SOURCE DATA Start Marker

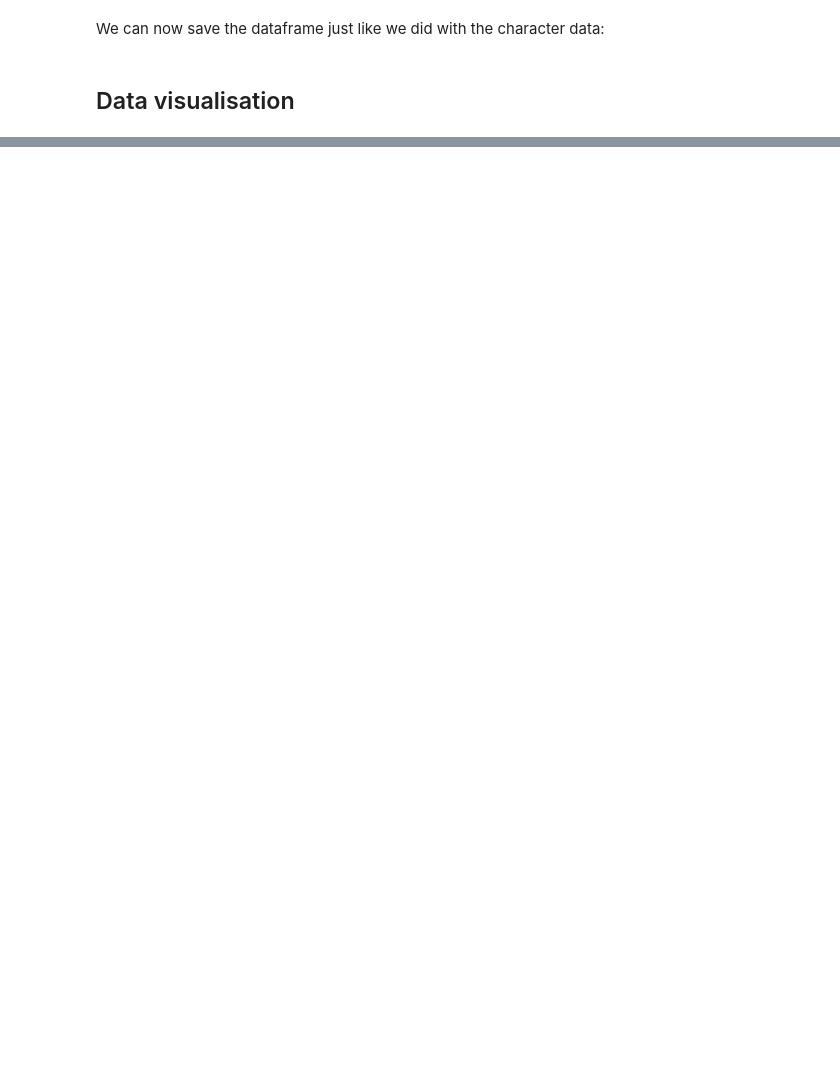
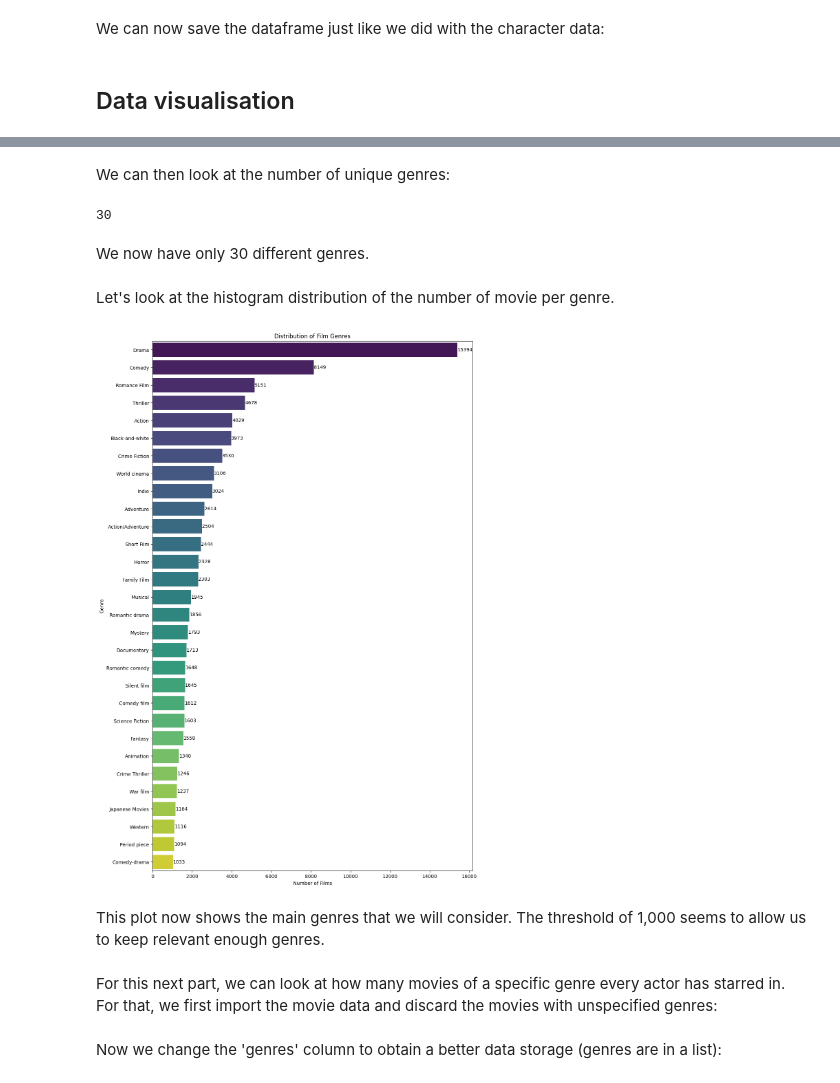
Before and after one commit to epfl-ada/ada-2023-project-fauttrouverunnompourada, a Jupyter notebook: P2.ipynb, the cells around one changed output, grey strips where cells are left out. Drawn from its saved outputs; the diff is of its cells as text; code cells hidden in the pictures; blank space fills up the shorter version.

```diff
--- a/P2.ipynb
+++ b/P2.ipynb
@@ -247,0 +458,16 @@ clean_movie_data.to_csv("../Clean data/clean_movie_data.csv")
+# %%
+#Threshold of 1'000
+threshold = 1000
+# Filter out genres below the threshold
+filtered_genres = genre_counts[genre_counts >= threshold].index.tolist()
+
+# Creates filter for the original DataFrame based on the threshold
+filtered_genres = cleaned_movie_data.apply(lambda row: [genre for genre in row['Genres'] if genre in filtered_genres], axis=1)
+# %%
+#Inject the modified "Genres"
+cleaned_movie_data["Genres"] = filtered_genres
+# %%
+#Counts the counts for each genre in all movies after threshold filter
+exploded_genres = cleaned_movie_data['Genres'].explode()
+genre_counts = exploded_genres.value_counts()
+genre_counts
@@ -247,0 +492,34 @@ clean_movie_data.to_csv("../Clean data/clean_movie_data.csv")
+# %% [markdown]
+We can then look at the number of unique genres:
+# %%
+#List of genres before threshold filtering
+unique_genres_list = genre_counts.index.tolist()
+
+print(len(unique_genres_list))
+# %% [output]
+30
+# %% [markdown]
+We now have only 30 different genres.
+# %% [markdown]
+Let's look at the histogram distribution of the number of movie per genre.
+# %%
+# Create a bar plot using Seaborn
+plt.figure(figsize=(12, 20))
+barplot = sns.barplot(x=genre_counts.values, y=genre_counts.index, palette='viridis')
+
+# Add labels and a title
+plt.xlabel('Number of Films')
+plt.ylabel('Genre')
+plt.title('Distribution of Film Genres')
+
+# Add numerical values to the right of each bar
+for index, value in enumerate(genre_counts.values):
+    barplot.text(value, index, str(value), ha='left', va='center')
+
+plt.show()
+# %% [output]
+[figure, added]
+# %% [markdown]
+This plot now shows the main genres that we will consider. The threshold of 1,000 seems to allow us to keep relevant enough genres.
+# %% [markdown]
+For this next part, we can look at how many movies of a specific genre every actor has starred in. For that, we first import the movie data and discard the movies with unspecified genres:
@@ -247,0 +533,2 @@ clean_movie_data.to_csv("../Clean data/clean_movie_data.csv")
+# %% [markdown]
+Now we change the 'genres' column to obtain a better data storage (genres are in a list):
```
Also changed, not shown: parts of 158 cells of this notebook.
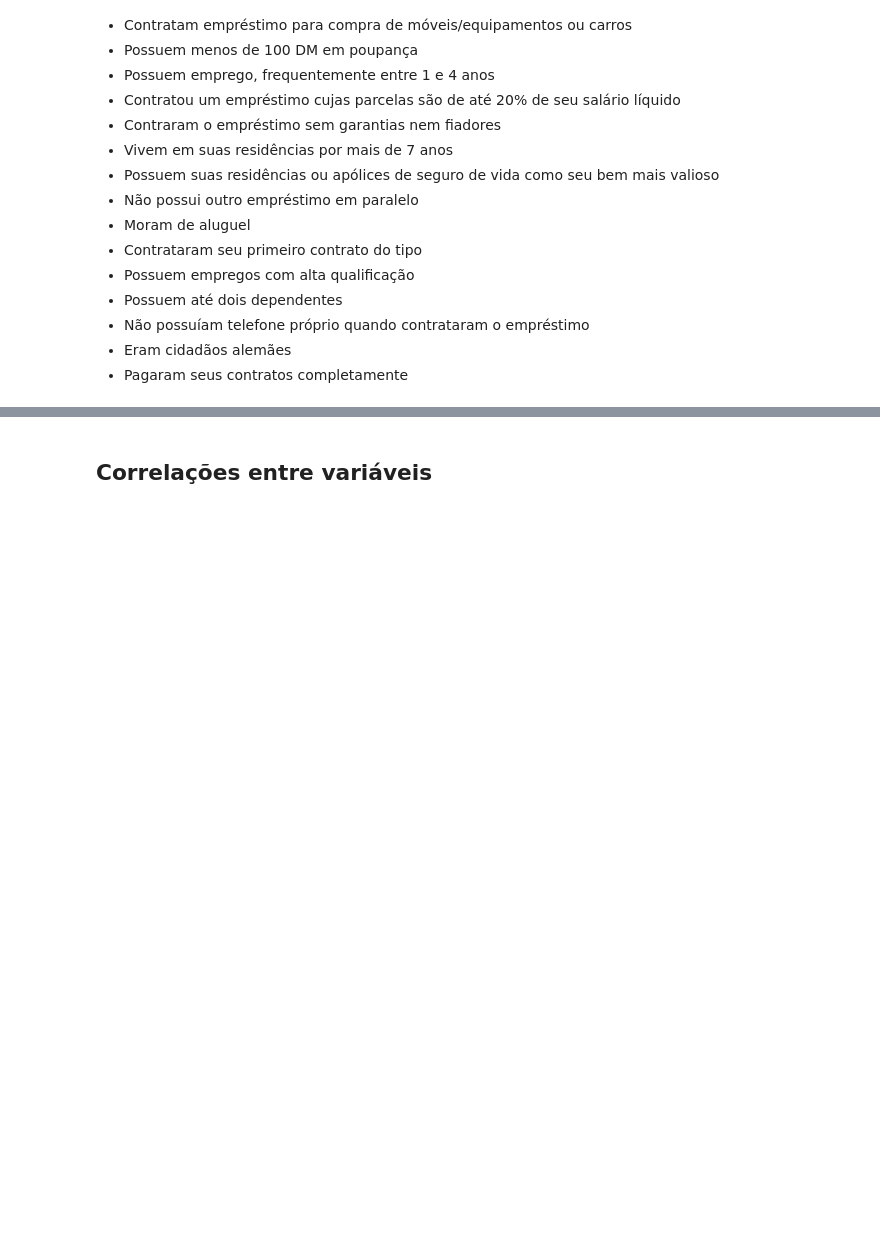
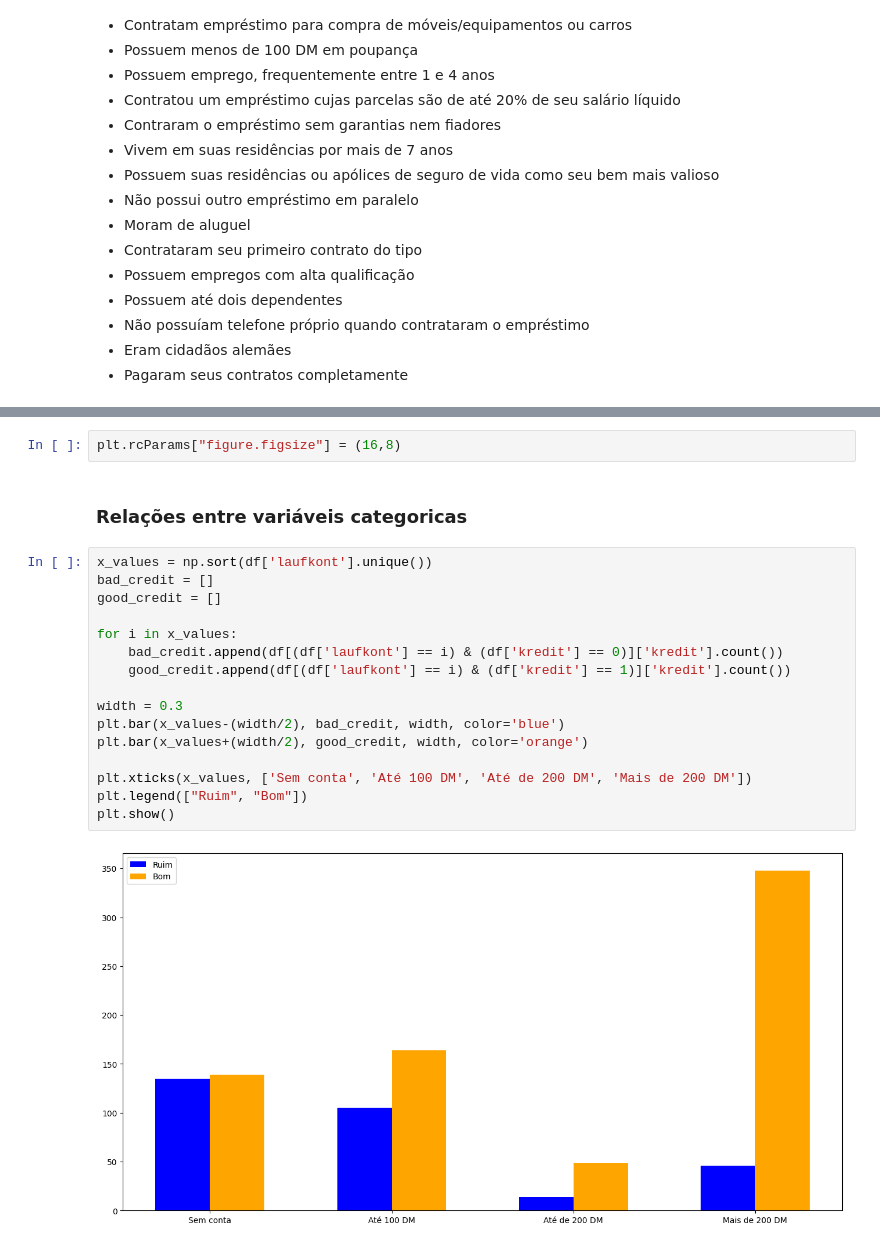
Before and after one commit to rbeni/south-german-credit, a Jupyter notebook: eda.ipynb, the cells around one changed output, grey strips where cells are left out. Cells and saved outputs as stored; diff of their text form; blank space fills up the shorter version.

Commit message:
Added graphs for correlations

```diff
--- a/eda.ipynb
+++ b/eda.ipynb
@@ -513,2 +537,22 @@ Os clientes geralmente:
+# %%
+plt.rcParams["figure.figsize"] = (16,8)
 # %% [markdown]
-## Correlações entre variáveis
+### Relações entre variáveis categoricas
+# %%
+x_values = np.sort(df['laufkont'].unique())
+bad_credit = []
+good_credit = []
+
+for i in x_values:
+    bad_credit.append(df[(df['laufkont'] == i) & (df['kredit'] == 0)]['kredit'].count())
+    good_credit.append(df[(df['laufkont'] == i) & (df['kredit'] == 1)]['kredit'].count())
+
+width = 0.3
+plt.bar(x_values-(width/2), bad_credit, width, color='blue')
+plt.bar(x_values+(width/2), good_credit, width, color='orange')
+
+plt.xticks(x_values, ['Sem conta', 'Até 100 DM', 'Até de 200 DM', 'Mais de 200 DM'])
+plt.legend(["Ruim", "Bom"])
+plt.show()
+# %% [output]
+[figure, added]
```
Also changed, not shown: parts of 17 cells of this notebook.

SOURCE DATA End Marker

• [TASK GOAL] From the first line to the last, repeat the records exactly. Leave out the pictures.

• [SOLUTION]
Before and after one commit to epfl-ada/ada-2023-project-fauttrouverunnompourada, a Jupyter notebook: P2.ipynb, the cells around one changed output, grey strips where cells are left out. Drawn from its saved outputs; the diff is of its cells as text; code cells hidden in the pictures; blank space fills up the shorter version.

```diff
--- a/P2.ipynb
+++ b/P2.ipynb
@@ -247,0 +458,16 @@ clean_movie_data.to_csv("../Clean data/clean_movie_data.csv")
+# %%
+#Threshold of 1'000
+threshold = 1000
+# Filter out genres below the threshold
+filtered_genres = genre_counts[genre_counts >= threshold].index.tolist()
+
+# Creates filter for the original DataFrame based on the threshold
+filtered_genres = cleaned_movie_data.apply(lambda row: [genre for genre in row['Genres'] if genre in filtered_genres], axis=1)
+# %%
+#Inject the modified "Genres"
+cleaned_movie_data["Genres"] = filtered_genres
+# %%
+#Counts the counts for each genre in all movies after threshold filter
+exploded_genres = cleaned_movie_data['Genres'].explode()
+genre_counts = exploded_genres.value_counts()
+genre_counts
@@ -247,0 +492,34 @@ clean_movie_data.to_csv("../Clean data/clean_movie_data.csv")
+# %% [markdown]
+We can then look at the number of unique genres:
+# %%
+#List of genres before threshold filtering
+unique_genres_list = genre_counts.index.tolist()
+
+print(len(unique_genres_list))
+# %% [output]
+30
+# %% [markdown]
+We now have only 30 different genres.
+# %% [markdown]
+Let's look at the histogram distribution of the number of movie per genre.
+# %%
+# Create a bar plot using Seaborn
+plt.figure(figsize=(12, 20))
+barplot = sns.barplot(x=genre_counts.values, y=genre_counts.index, palette='viridis')
+
+# Add labels and a title
+plt.xlabel('Number of Films')
+plt.ylabel('Genre')
+plt.title('Distribution of Film Genres')
+
+# Add numerical values to the right of each bar
+for index, value in enumerate(genre_counts.values):
+    barplot.text(value, index, str(value), ha='left', va='center')
+
+plt.show()
+# %% [output]
+[figure, added]
+# %% [markdown]
+This plot now shows the main genres that we will consider. The threshold of 1,000 seems to allow us to keep relevant enough genres.
+# %% [markdown]
+For this next part, we can look at how many movies of a specific genre every actor has starred in. For that, we first import the movie data and discard the movies with unspecified genres:
@@ -247,0 +533,2 @@ clean_movie_data.to_csv("../Clean data/clean_movie_data.csv")
+# %% [markdown]
+Now we change the 'genres' column to obtain a better data storage (genres are in a list):
```
Also changed, not shown: parts of 158 cells of this notebook.
Before and after one commit to rbeni/south-german-credit, a Jupyter notebook: eda.ipynb, the cells around one changed output, grey strips where cells are left out. Cells and saved outputs as stored; diff of their text form; blank space fills up the shorter version.

Commit message:
Added graphs for correlations

```diff
--- a/eda.ipynb
+++ b/eda.ipynb
@@ -513,2 +537,22 @@ Os clientes geralmente:
+# %%
+plt.rcParams["figure.figsize"] = (16,8)
 # %% [markdown]
-## Correlações entre variáveis
+### Relações entre variáveis categoricas
+# %%
+x_values = np.sort(df['laufkont'].unique())
+bad_credit = []
+good_credit = []
+
+for i in x_values:
+    bad_credit.append(df[(df['laufkont'] == i) & (df['kredit'] == 0)]['kredit'].count())
+    good_credit.append(df[(df['laufkont'] == i) & (df['kredit'] == 1)]['kredit'].count())
+
+width = 0.3
+plt.bar(x_values-(width/2), bad_credit, width, color='blue')
+plt.bar(x_values+(width/2), good_credit, width, color='orange')
+
+plt.xticks(x_values, ['Sem conta', 'Até 100 DM', 'Até de 200 DM', 'Mais de 200 DM'])
+plt.legend(["Ruim", "Bom"])
+plt.show()
+# %% [output]
+[figure, added]
```
Also changed, not shown: parts of 17 cells of this notebook.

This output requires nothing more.